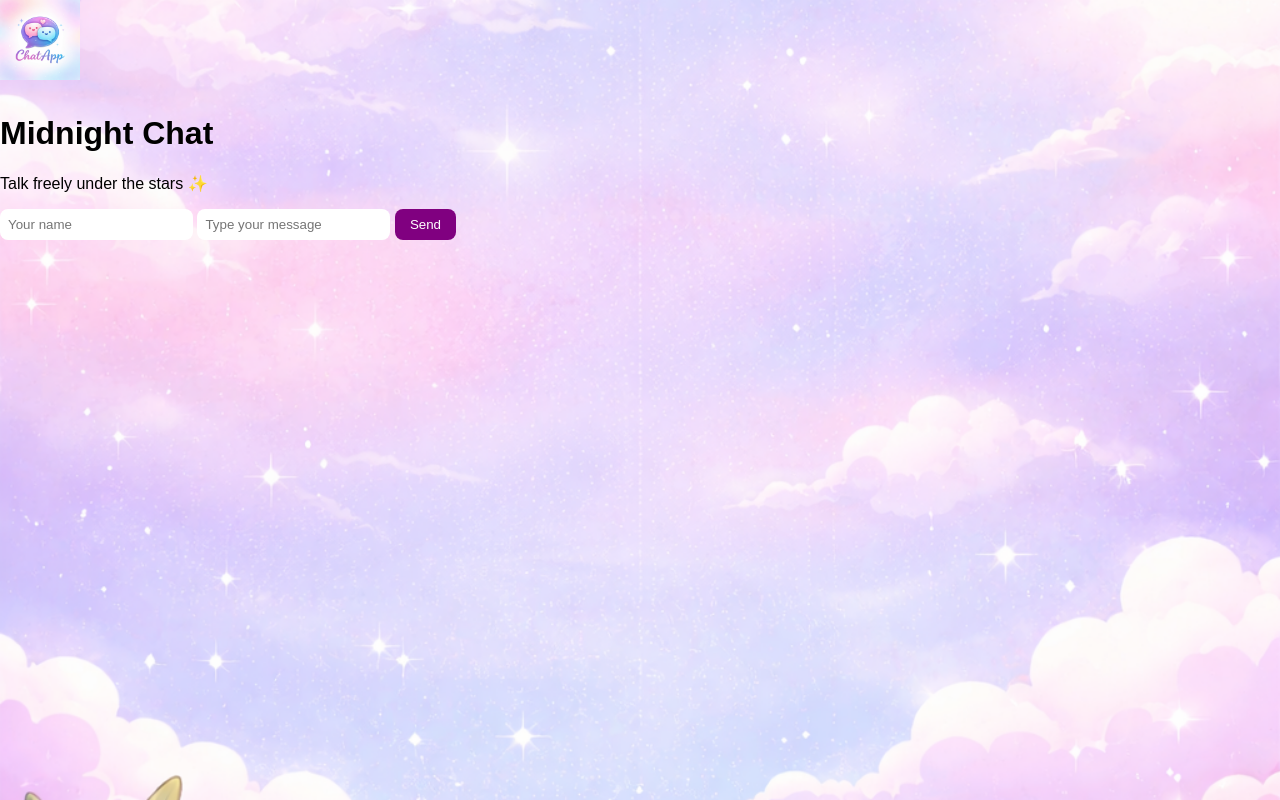
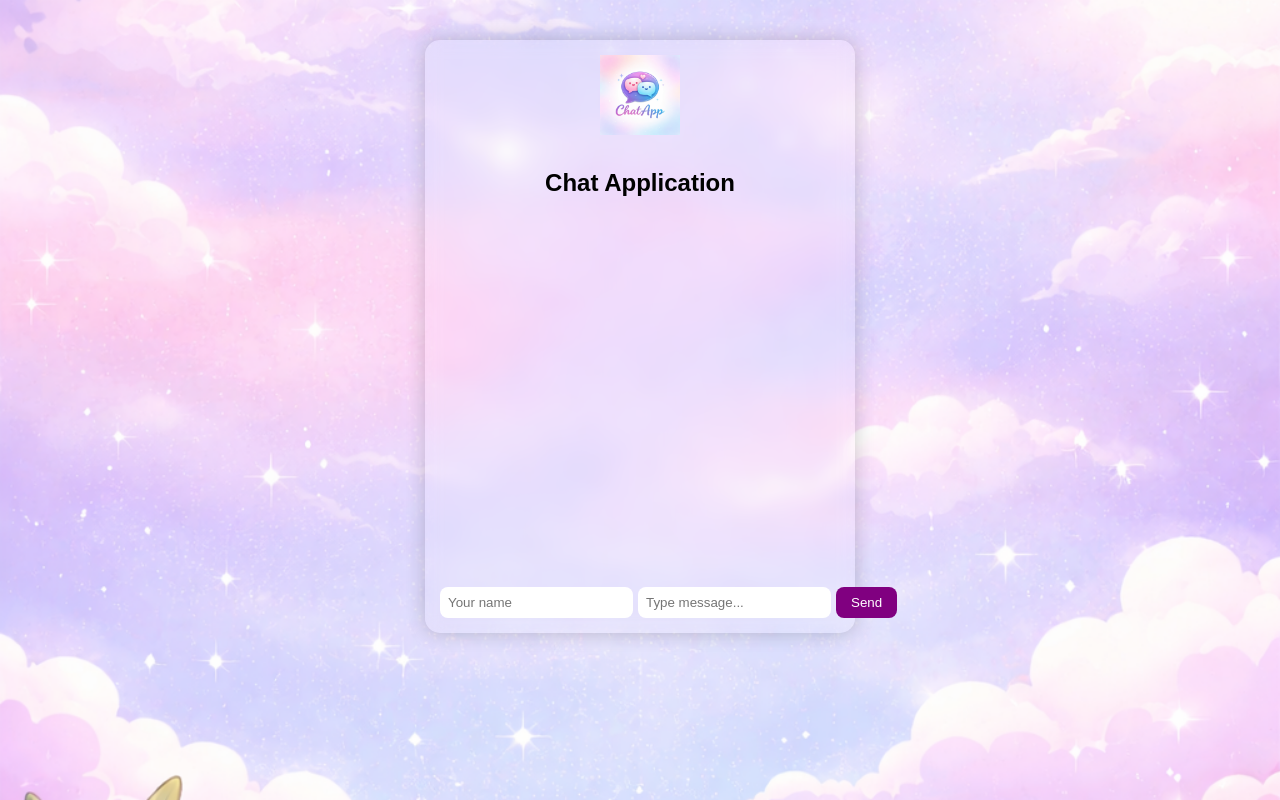
Before and after one commit to raman6868/mychatapp, a Flask app: page / in a window 1280 px wide. Run offline with Flask 3, Linux system fonts and the light colour scheme; some libraries are stand-ins or nearby versions.

Commit message:
Refactor index.html for chat application layout

```diff
--- a/templates/index.html
+++ b/templates/index.html
@@ -1,53 +1,63 @@
 <!DOCTYPE html>
-<html lang="en">
+<html>
 <head>
-    <meta charset="UTF-8">
-    <title>Midnight Chat</title>
-
+    <title>Chat App</title>
     <link rel="stylesheet" href="/static/style.css">
-    <script src="https://cdn.socket.io/4.5.4/socket.io.min.js"></script>
 </head>
-
 <body>
 
-<div class="overlay"></div>
+<div class="container">
 
-<div class="chat-app">
-
-    <div class="chat-header">
+    <div class="header">
         <img src="/static/logo.png" class="logo">
-        <h1>Midnight Chat</h1>
-        <p>Talk freely under the stars ✨</p>
+        <h2>Chat Application</h2>
     </div>
 
-    <div id="messages" class="chat-box"></div>
+    <div id="chat-box"></div>
 
-    <div class="inputs">
+    <div class="input-area">
         <input id="username" placeholder="Your name">
-        <input id="message" placeholder="Type your message">
+        <input id="message" placeholder="Type message...">
         <button onclick="sendMessage()">Send</button>
     </div>
 
 </div>
 
+<script src="https://cdnjs.cloudflare.com/ajax/libs/socket.io/4.0.1/socket.io.js"></script>
+
 <script>
-    const socket = io();
+var socket = io();
 
-    function sendMessage() {
-        const username = document.getElementById('username').value.trim();
-        const message = document.getElementById('message').value.trim();
+function sendMessage(){
+    let username = document.getElementById("username").value;
+    let message = document.getElementById("message").value;
 
-        if (username && message) {
-            socket.send({ username, message });
-            document.getElementById('message').value = "";
-        }
+    socket.send({
+        username: username,
+        message: message
+    });
+
+    document.getElementById("message").value = "";
+}
+
+socket.on('message', function(data){
+    let chatBox = document.getElementById("chat-box");
+
+    let div = document.createElement("div");
+
+    let myName = document.getElementById("username").value;
+
+    if(data.username === myName){
+        div.className = "my-message";
+    } else {
+        div.className = "other-message";
     }
 
-    socket.on('message', function(data) {
-        const box = document.getElementById('messages');
-        box.innerHTML += `<div class="msg"><b>${data.username}</b><span>${data.message}</span></div>`;
-        box.scrollTop = box.scrollHeight;
-    });
+    div.innerHTML = "<b>" + data.username + ":</b> " + data.message;
+    chatBox.appendChild(div);
+
+    chatBox.scrollTop = chatBox.scrollHeight;
+});
 </script>
 
 </body>
```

========

• **WORK ORDER**:
Search the records for the string "trim" and return every line in which it occurs.

• **YOUR RESPONSE**:
-        const username = document.getElementById('username').value.trim();
-        const message = document.getElementById('message').value.trim();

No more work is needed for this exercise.